Data under study Start Marker

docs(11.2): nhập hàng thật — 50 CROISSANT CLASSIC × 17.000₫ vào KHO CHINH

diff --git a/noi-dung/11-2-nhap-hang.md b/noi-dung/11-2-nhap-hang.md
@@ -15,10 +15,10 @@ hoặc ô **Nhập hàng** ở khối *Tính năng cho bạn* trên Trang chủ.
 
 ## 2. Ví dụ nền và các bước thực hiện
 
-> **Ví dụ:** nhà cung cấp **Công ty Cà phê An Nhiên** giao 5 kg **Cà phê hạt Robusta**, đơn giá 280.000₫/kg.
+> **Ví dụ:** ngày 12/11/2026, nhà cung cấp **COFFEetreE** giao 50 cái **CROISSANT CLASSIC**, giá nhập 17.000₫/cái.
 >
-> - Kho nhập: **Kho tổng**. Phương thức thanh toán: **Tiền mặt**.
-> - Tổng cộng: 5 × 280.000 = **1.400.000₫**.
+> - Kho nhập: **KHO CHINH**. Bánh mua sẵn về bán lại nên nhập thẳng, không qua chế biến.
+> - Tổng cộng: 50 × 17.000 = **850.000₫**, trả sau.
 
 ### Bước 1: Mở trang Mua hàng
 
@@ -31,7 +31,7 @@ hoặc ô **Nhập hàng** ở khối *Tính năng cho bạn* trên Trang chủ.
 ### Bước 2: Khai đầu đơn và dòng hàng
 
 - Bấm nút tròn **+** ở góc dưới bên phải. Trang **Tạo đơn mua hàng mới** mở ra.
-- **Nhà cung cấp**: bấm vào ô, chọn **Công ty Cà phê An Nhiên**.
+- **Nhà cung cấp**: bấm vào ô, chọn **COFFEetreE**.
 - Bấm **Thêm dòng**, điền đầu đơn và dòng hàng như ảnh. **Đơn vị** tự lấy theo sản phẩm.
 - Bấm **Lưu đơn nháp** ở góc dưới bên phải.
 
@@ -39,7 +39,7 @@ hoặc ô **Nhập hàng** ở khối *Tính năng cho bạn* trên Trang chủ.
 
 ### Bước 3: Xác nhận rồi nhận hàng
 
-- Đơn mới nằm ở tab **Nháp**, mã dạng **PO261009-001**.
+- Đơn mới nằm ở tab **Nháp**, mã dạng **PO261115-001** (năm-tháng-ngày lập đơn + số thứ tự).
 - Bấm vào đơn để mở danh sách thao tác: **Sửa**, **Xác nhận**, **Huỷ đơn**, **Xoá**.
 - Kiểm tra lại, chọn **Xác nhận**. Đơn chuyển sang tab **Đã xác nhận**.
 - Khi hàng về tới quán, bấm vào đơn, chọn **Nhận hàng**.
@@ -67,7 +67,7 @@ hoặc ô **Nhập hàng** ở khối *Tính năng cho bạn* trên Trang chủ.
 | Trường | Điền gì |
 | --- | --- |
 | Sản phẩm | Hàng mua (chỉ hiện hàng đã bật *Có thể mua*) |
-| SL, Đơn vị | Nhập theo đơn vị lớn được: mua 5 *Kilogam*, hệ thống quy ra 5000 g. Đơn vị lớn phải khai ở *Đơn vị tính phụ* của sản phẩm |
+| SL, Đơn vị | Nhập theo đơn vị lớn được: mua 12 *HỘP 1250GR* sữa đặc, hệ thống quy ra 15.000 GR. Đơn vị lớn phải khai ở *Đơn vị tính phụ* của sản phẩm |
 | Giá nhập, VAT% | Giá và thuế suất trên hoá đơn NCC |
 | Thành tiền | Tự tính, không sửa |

Data under study End Marker

§ What the task asks:
When a line of the entries contains "trên", it counts; say how many such lines there are, and nothing more.

§ Solution to this task:
5